Tuesday, February 18, 2020

Course reveiw Coursework Example | Topics and Well Written Essays - 500 words

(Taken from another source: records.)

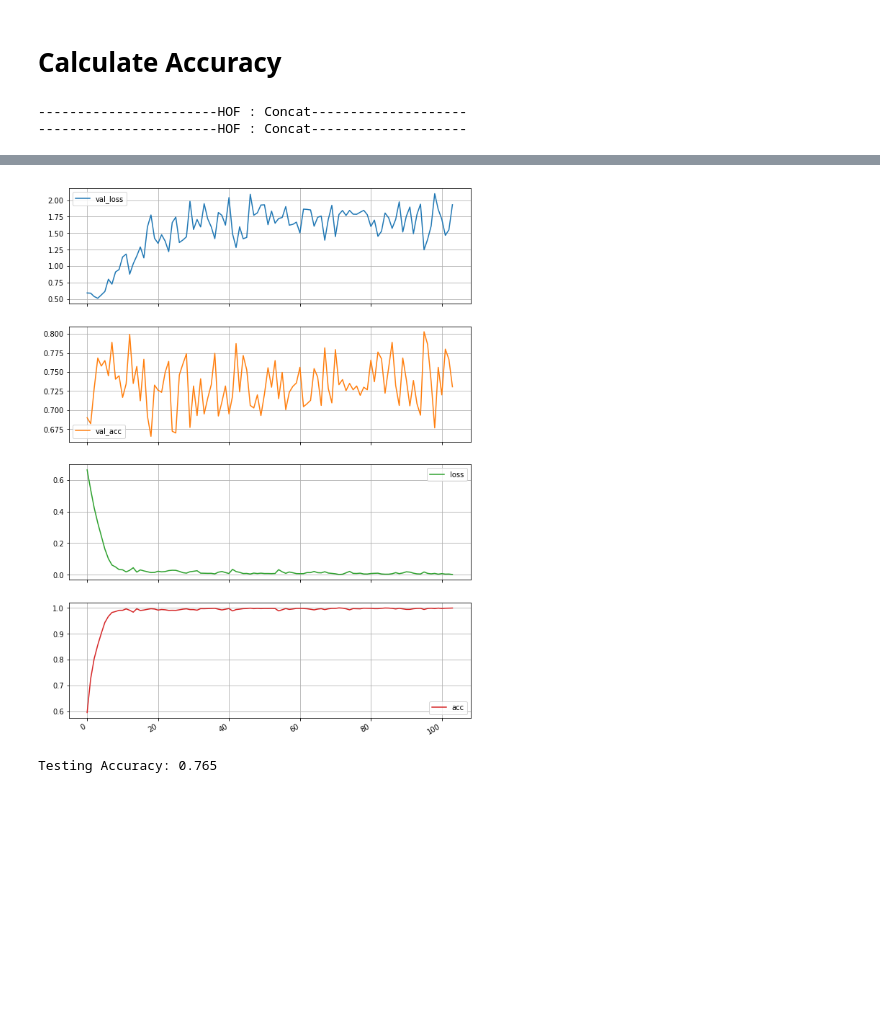
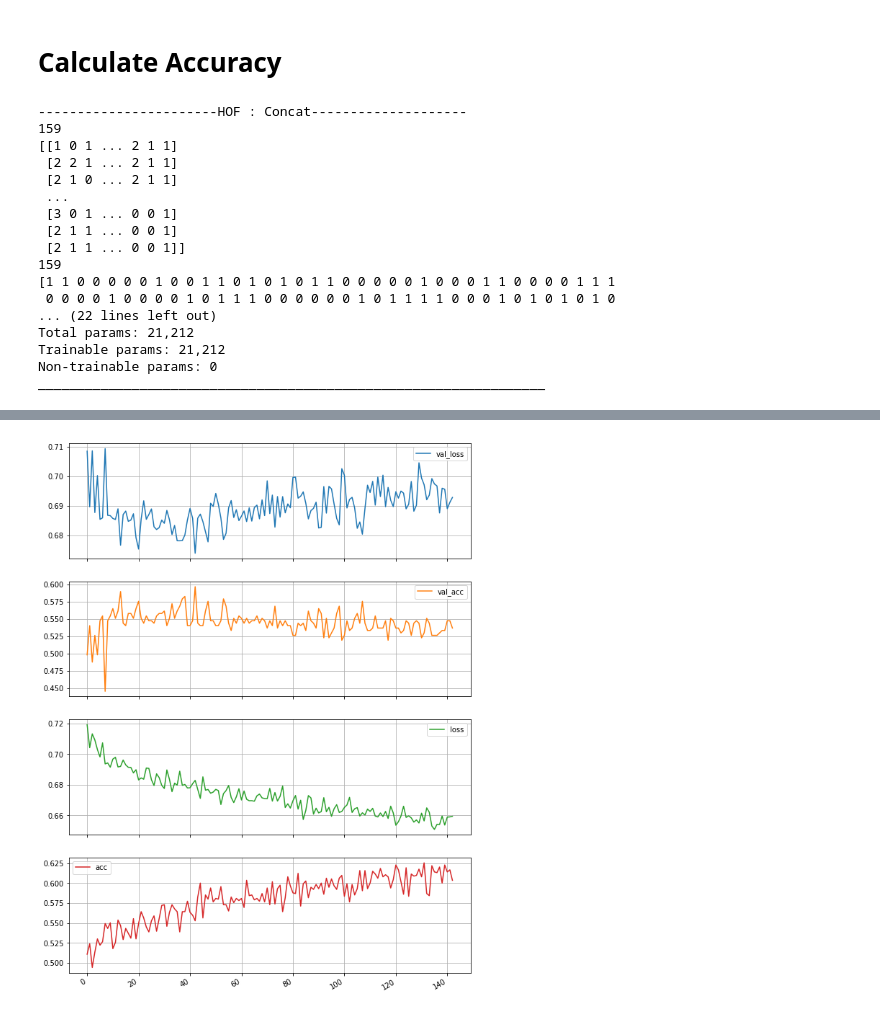
Before and after one commit to AtrayeeNag/Machine-Learning, a Jupyter notebook: CEDAR/neural-network.ipynb, the cells around one changed output, grey strips where cells are left out. Cells and saved outputs as stored; diff of their text form; code cells hidden in the pictures; blank space fills up the shorter version.

Commit message:
Changes in model for Cedar

```diff
--- a/CEDAR/neural-network.ipynb
+++ b/CEDAR/neural-network.ipynb
@@ -63,23 +73,20 @@ def GenerateValTargetVector(rawData, ValPercent, TrainingCount):
 # %% [markdown]
 # Generate Raw Data
 # %%
+# This method takes in the feature data(df), the same pairs and different pairs to create the
+# feature concat and subtract dataset. For both operations, we select the same number of same
+# and different pair datasets and append the rows and randomize the dataset. We merge the
+# dataframes to concat/subtract the features and remove the columns where the feature
+# values accross the dataset iszero or variance is zero.
 def generate_raw_data(df, df_diff, df_same, feature_operation, dataType):
     if feature_operation == "Concat":
-        if dataType == "GSC":
-            df_same = df_same.sample(n=5000)
-            df_diff = df_diff.sample(n=5000)
-        else:
-            df_diff = df_diff.sample(n=df_same.shape[0])
+        df_diff = df_diff.sample(n=df_same.shape[0])
         df_final = pd.concat([df_same, df_diff]).sample(frac=1).reset_index(drop=True)
         df_final = create_pair_data_concat(df, df_final)
         df_target = df_final['target']
         df_final.drop(['img_id_A','img_id_B','target' ], axis=1, inplace=True)
     if feature_operation == "Subtract":
-        if dataType == "GSC":
-            df_same = df_same.sample(n=5000)
-            df_diff = df_diff.sample(n=5000)
-        else:
-            df_diff = df_diff.sample(n=df_same.shape[0])
+        df_diff = df_diff.sample(n=df_same.shape[0])
         df_final = pd.concat([df_same, df_diff]).sample(frac=1).reset_index(drop=True)
         df_final, df_target = create_pair_data_subtract(df, df_final)
     uniques = df_final.apply(lambda x: x.nunique())
@@ -91,17 +98,18 @@ def generate_raw_data(df, df_diff, df_same, feature_operation, dataType):
 from keras.models import Sequential
 from keras.layers import Dense, Activation, Dropout
 from keras.callbacks import EarlyStopping, TensorBoard
-from keras.optimizers import RMSprop
+from keras.optimizers import RMSprop, SGD
 
 import numpy as np
 
 #input_size = 18
-drop_out = 0.04
+drop_out = 0.1
 first_dense_layer_nodes  = 150
 second_dense_layer_nodes = 120
 final_layer_nodes = 2
 
-def get_model(input_size):
+# We define a model
+def get_model(input_size, dataType):
     model = Sequential()
 
     model.add(Dense(first_dense_layer_nodes, input_dim=input_size))
@@ -116,11 +124,13 @@ def get_model(input_size):
     model.add(Dense(final_layer_nodes))
     model.add(Activation('softmax'))
     model.summary()
-#     opt = RMSprop(lr=0.01)
-#     model.compile(loss = "_crossentropy", optimizer = opt, metrics=['accuracy'])
-    model.compile(optimizer='adam',
-                  loss='categorical_crossentropy',
-                  metrics=['accuracy'])
+    if dataType == "HOF":
+        opt = SGD(lr=0.01)
+        model.compile(loss = "categorical_crossentropy", optimizer = opt, metrics=['accuracy'])
+    else:
+        model.compile(optimizer='RMSprop',
+                      loss='categorical_crossentropy',
+                      metrics=['accuracy'])
 
     return model
 # %% [markdown]
@@ -174,9 +184,24 @@ df_final, df_target = generate_raw_data(df_hof, df_diff_hof, df_same_hof, "Conca
 processedData_testing, processedData_training = GenerateTestingData(df_final.as_matrix())
 processedLabel_testing, processedLabel_training = GenerateTestingData(df_target.as_matrix())
 processedLabel_training = np_utils.to_categorical(processedLabel_training,2)
-model = get_model(df_final.shape[1])
+model = get_model(df_final.shape[1], "HOF")
 train_model(model, processedData_training, processedLabel_training)
 test_accuracy(model, processedData_testing)
 # %% [output]
 -----------------------HOF : Concat--------------------
------------------------HOF : Concat--------------------
+159
+[[1 0 1 ... 2 1 1]
+ [2 2 1 ... 2 1 1]
+ [2 1 0 ... 2 1 1]
+ ...
+ [3 0 1 ... 0 0 1]
+ [2 1 1 ... 0 0 1]
+ [2 1 1 ... 0 0 1]]
+159
+[1 1 0 0 0 0 0 1 0 0 1 1 0 1 0 1 0 1 1 0 0 0 0 0 1 0 0 0 1 1 0 0 0 0 1 1 1
+ 0 0 0 0 1 0 0 0 0 1 0 1 1 1 0 0 0 0 0 0 1 0 1 1 1 1 0 0 0 1 0 1 0 1 0 1 0
+... (22 lines left out)
+Total params: 21,212
+Trainable params: 21,212
+Non-trainable params: 0
+_________________________________________________________________
@@ -200 +225 @@ Epoch 00104: early stopping
-[figure, old version]
+[figure, new version]
@@ -201,11 +244,9 @@ Epoch 00104: early stopping
 # %%
-print("-----------------------HOF : Subtract--------------------")
-df_final, df_target = generate_raw_data(df_gsc, df_diff_gsc, df_same_gsc, "Subtract", "HOF")
+print("-----------------------GSC : Subtract--------------------")
+df_final, df_target = generate_raw_data(df_gsc, df_diff_gsc, df_same_gsc, "Subtract", "GSC")
 processedData_testing, processedData_training = GenerateTestingData(df_final.as_matrix())
 processedLabel_testing, processedLabel_training = GenerateTestingData(df_target.as_matrix())
 processedLabel_training = np_utils.to_categorical(processedLabel_training,2)
-model = get_model(df_final.shape[1])
+model = get_model(df_final.shape[1], "GSC")
 train_model(model, processedData_training, processedLabel_training)
 test_accuracy(model, processedData_testing)
-# %% [output]
-Testing Accuracy: 0.765
```
Also changed, not shown: parts of 9 cells of this notebook.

Course reveiw - Coursework Example The three objectives are, to increase brand loyalty, this targets customer’s interests in the produced product, and can increase customer’s reliability where they are able to purchase the same product over and over. For branding to be successful, it must assist in promotion, by conducting adverts, personal selling, this works like sales and marketing, they are all done by the use of the brand name. The two mentioned objectives help increase status and prestige of the producer, distributors to the customers and this flourishes the business. Introduction Stage  Ã¢â‚¬â€œ a company or business comes up with ways of attracting customers either through adverts or sales and must be committed so as to outdo their competitors. Growth Stage  Ã¢â‚¬â€œ this stage targets expansion of sales and pricing with an aim of making profits, with time, the businesses invest more money in the promotion activities to increase the potential of this stage. Maturity Stage  Ã¢â‚¬â€œthis is the most competitive time for most products and businesses need to invest in any marketing they undertake. There is need to consider any product modifications or improvements to the production process that might give bring a competitive advantage. Decline Stage  Ã¢â‚¬â€œ this stage is inevitable to any type of business and reflects shrinking due to the market becoming saturated or because the consumers are changing to different types of products, but it is possible that companies will make profits by lowering their prices (Mohr, Sengupta & Slater, 2010 ). Bundle pricing common in supermarkets, where promotions are given, if one buys something, they are given another for free. Competition pricing some firms offers a price services that resembles service to what their competitors are offering so as to beat the competition in terms of customers. Skimming pricing a company tends to reduce the price for over 5 years,